“Brain-Computer Interfaces: US Military Applications and Implications” — RAND Corp. (2020) (pdf and article)

“Brain-Computer Interfaces: US Military Applications and Implications” — RAND Corp. (2020)

By Joe Allen/Singularity Weekly

January 21, 2022

Brain-Computer Interfaces: US Military Applications and Implications (pdf)

Power corrupts. The wires woven into your brain corrupt absolutely. And if those don’t corrupt you, the resulting brain infection will.

Repeating a conspicuous pattern, the RAND Corporation can barely contain their excitement about brain-computer interfaces.

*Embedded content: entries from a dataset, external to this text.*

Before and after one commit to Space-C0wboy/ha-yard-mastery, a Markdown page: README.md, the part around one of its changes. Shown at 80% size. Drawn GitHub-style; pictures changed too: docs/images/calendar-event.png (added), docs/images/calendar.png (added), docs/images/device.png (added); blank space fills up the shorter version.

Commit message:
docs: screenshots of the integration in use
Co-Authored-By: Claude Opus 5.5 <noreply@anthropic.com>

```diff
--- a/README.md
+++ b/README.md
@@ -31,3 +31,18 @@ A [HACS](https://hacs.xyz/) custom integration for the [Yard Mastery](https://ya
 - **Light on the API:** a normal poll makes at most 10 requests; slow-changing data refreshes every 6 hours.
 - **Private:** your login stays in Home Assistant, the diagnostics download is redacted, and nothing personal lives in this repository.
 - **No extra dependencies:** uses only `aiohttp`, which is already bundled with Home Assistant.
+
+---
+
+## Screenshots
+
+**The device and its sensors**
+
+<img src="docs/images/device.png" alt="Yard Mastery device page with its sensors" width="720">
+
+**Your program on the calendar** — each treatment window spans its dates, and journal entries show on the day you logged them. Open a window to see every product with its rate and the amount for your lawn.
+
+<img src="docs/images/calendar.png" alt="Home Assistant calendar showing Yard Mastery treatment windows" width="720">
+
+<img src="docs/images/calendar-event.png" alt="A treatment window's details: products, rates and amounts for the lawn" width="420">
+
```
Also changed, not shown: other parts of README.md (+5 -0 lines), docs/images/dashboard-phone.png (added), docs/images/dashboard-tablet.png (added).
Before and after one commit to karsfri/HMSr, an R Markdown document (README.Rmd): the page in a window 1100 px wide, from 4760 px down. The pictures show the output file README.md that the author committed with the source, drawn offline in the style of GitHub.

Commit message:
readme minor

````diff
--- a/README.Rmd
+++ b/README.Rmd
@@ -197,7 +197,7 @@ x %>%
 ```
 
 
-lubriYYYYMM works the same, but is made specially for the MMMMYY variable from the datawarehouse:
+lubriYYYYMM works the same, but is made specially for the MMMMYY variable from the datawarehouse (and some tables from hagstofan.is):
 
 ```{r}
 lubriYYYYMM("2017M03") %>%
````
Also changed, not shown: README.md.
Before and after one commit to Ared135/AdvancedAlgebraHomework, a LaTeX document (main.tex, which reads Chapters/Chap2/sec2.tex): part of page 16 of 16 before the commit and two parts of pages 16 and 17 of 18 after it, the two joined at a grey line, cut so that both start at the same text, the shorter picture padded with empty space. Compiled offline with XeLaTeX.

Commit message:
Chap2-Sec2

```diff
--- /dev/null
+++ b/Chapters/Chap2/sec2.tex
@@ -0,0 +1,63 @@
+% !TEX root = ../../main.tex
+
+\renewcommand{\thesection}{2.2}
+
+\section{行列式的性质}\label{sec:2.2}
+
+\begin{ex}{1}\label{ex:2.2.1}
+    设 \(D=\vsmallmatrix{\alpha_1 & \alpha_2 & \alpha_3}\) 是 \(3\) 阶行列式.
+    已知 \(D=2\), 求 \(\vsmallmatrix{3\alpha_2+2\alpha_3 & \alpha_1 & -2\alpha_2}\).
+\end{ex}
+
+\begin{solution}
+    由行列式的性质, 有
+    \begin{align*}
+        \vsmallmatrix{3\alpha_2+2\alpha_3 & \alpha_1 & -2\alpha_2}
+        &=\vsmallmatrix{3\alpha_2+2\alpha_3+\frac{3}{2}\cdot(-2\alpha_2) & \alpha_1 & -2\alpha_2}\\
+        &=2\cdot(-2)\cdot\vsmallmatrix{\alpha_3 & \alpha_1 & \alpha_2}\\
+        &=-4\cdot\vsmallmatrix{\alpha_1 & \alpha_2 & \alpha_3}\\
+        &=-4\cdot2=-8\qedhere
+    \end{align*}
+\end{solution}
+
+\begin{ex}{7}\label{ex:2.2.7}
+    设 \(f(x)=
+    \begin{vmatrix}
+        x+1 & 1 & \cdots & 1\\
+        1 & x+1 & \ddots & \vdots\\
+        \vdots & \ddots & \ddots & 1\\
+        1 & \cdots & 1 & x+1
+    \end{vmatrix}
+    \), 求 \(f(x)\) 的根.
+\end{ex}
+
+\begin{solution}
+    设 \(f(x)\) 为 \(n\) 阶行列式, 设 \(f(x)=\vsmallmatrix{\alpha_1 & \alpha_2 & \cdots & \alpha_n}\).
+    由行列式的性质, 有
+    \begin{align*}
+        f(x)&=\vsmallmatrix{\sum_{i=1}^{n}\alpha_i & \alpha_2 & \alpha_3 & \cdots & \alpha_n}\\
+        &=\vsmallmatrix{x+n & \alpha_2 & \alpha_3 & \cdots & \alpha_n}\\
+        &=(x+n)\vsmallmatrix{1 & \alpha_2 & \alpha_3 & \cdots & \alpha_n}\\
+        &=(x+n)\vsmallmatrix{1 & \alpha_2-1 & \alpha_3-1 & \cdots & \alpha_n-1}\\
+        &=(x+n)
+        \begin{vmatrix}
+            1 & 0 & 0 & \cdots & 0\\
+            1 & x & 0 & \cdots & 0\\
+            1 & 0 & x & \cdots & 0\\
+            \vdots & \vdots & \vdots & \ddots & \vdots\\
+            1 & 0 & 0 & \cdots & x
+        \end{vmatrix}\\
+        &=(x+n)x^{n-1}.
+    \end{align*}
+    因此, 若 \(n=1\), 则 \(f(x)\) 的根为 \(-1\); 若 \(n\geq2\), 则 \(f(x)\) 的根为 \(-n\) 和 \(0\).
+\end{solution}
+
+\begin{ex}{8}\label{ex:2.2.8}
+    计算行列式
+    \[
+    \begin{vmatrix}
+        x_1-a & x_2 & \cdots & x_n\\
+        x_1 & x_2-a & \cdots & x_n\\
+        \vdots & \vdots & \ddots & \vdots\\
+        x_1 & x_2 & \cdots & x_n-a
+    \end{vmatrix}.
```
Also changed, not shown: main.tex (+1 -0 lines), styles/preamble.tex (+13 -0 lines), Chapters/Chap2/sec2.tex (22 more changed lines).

The dream of hooking the embodied soul directly into a god-machine is too tempting to resist:

The 86 billion neurons of the human brain represent humankind’s primary evolutionary advantage and, perhaps, an area of untapped potential. … What will happen when human brains are freed of their corporeal confines and can control machines directly? …

The technical means for this brain-body bypass are BCIs, defined as methods and systems for providing a direct communication pathway between an enhanced or wired brain and an external device, with bidirectional information flow (between the brain and a device).

We’re talkin’ about using thoughts to control drone swarms, machine-gun turrets, and robotic dogs.

We’re talkin’ about WiFi-enabled telepathy:

A natural extension from research that aims to read brain signals, and to send or implant information in the brain, is brain-to-brain communication.

At the next level, we’re talkin’ about true communion with artificial intelligence. Before long, we’ll talk about it using nothing but the iTrodes in our brains:

Data (or information) from a human brain can be used not only to inform assessment tools or to drive systems but also to inform software with cortically coupled AI. … This information can then potentially help train an AI system. …

This use of BCI represents a heightened level of human-machine teaming, allowing a human to think with a machine (or a computer) or, more specifically, integrate human thoughts or data into a process conducted by machine. … Such teaming is of particular interest to members of the AI community who are exploring methods and approaches for managing and “controlling” AI.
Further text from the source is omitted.